Huge rally for Turkish secularism
Hundreds of thousands of people have rallied in Istanbul in support of secularism in Turkey, amid a row over a vote for the country’s next president.
Many see the nomination of foreign minister Abdullah Gul as a threat to the strict separation of religion and politics since Turkey became a republic in 1923, suspecting that he has an Islamist agenda and would be in a position to veto all laws and appoint key establishment figures.
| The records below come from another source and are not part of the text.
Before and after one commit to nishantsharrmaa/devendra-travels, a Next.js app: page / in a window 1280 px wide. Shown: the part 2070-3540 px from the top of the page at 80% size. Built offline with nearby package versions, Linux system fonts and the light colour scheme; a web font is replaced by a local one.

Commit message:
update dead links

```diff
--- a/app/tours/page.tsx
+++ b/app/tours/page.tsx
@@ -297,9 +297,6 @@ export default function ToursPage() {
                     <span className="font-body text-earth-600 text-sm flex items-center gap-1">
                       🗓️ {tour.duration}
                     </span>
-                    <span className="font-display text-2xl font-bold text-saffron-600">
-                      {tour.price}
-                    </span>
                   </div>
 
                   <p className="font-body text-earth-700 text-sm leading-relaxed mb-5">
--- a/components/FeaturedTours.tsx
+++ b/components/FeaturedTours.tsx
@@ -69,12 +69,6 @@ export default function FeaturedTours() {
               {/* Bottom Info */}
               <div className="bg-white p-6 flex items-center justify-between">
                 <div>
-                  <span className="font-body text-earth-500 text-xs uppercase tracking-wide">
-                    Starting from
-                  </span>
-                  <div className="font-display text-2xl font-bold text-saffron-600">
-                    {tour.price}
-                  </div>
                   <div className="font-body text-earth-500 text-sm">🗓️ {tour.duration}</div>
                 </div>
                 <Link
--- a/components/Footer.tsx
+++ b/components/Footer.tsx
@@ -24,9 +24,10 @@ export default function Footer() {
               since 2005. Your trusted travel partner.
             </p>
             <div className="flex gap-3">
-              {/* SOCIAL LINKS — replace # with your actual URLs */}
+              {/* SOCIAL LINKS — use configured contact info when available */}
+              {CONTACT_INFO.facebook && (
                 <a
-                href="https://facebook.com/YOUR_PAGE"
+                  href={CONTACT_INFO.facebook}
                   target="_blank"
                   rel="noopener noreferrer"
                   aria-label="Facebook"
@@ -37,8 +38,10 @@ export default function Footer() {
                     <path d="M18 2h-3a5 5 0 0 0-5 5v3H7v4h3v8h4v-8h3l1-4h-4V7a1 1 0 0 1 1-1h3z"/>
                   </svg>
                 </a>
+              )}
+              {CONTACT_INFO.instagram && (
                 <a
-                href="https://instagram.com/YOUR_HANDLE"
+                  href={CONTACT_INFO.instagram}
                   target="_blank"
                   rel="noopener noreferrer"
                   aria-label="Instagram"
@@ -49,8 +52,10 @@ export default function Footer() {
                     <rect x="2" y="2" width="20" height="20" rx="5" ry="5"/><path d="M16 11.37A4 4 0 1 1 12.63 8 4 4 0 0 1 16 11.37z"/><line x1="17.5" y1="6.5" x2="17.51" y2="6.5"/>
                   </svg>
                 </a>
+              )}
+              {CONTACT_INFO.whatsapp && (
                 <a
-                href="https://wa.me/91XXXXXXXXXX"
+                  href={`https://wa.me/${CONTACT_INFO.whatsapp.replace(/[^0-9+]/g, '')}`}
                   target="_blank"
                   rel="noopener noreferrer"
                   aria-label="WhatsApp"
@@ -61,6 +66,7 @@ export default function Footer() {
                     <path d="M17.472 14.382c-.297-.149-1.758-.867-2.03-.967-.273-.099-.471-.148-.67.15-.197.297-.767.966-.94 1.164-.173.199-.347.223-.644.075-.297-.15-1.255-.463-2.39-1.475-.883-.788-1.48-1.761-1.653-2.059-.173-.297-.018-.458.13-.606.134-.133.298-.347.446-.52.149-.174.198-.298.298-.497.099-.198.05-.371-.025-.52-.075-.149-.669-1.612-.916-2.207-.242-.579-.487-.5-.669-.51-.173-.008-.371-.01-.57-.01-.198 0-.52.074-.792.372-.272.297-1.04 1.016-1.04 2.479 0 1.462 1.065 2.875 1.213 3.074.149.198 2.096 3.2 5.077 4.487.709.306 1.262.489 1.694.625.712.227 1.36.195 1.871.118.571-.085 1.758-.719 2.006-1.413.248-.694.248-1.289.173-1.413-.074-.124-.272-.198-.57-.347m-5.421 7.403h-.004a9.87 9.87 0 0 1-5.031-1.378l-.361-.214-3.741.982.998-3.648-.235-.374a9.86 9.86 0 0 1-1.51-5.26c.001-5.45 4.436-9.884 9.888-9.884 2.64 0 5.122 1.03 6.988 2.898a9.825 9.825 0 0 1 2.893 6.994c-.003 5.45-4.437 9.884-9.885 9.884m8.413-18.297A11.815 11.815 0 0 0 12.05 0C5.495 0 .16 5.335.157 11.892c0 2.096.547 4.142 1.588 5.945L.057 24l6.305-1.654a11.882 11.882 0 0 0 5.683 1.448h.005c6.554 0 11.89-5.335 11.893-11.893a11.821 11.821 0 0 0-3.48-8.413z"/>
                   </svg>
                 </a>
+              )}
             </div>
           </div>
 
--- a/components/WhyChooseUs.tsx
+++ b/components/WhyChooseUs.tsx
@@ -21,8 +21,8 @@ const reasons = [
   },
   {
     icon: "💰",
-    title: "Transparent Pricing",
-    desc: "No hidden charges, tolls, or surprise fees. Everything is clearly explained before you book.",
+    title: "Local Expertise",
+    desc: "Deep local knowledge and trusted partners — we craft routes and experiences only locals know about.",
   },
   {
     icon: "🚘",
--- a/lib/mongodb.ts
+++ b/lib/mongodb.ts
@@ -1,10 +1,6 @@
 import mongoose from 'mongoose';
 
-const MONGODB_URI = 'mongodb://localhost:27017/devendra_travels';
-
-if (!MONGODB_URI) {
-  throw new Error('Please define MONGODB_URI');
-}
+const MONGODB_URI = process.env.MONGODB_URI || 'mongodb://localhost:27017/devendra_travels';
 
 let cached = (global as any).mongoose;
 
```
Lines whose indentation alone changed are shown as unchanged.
If he became president, his wife would be the first First Lady of the Republic of Turkey to wear a headscarf, or hijab, which some say would have Mustafa Kemal Ataturk, founder and first president of the Republic of Turkey “turning in his grave”.
Although the demonstration in Turkey (reported as attracting a million people) was peaceful, some are nervous because the military have threatened to intervene to prevent an Islamist from becoming president. A demonstrator is reported as saying, “We want neither Sharia, nor a coup, but a fully democratic Turkey.”
Turkey wants to join the EU and has introduced substantial human rights and economic reforms to meet European standards, improving the status of women (though not enough, women’s organisations say), abolishing the death penalty, bringing in tougher measures against torture and overhauling the penal code. Abdullah Gul has been involved with the EU negotiations.
Many European politicians have opposed Turkey’s application to join the EU because of the unresolved issue of Cyprus and because they regard its predominately Muslim culture as “not European”. If Turkey became part of the EU, the union’s borders would be uncomfortably adjacent to Syria, Iraq and Iran. If the country’s secularism is abandoned or compromised, it will be even less likely to gain membership of the EU.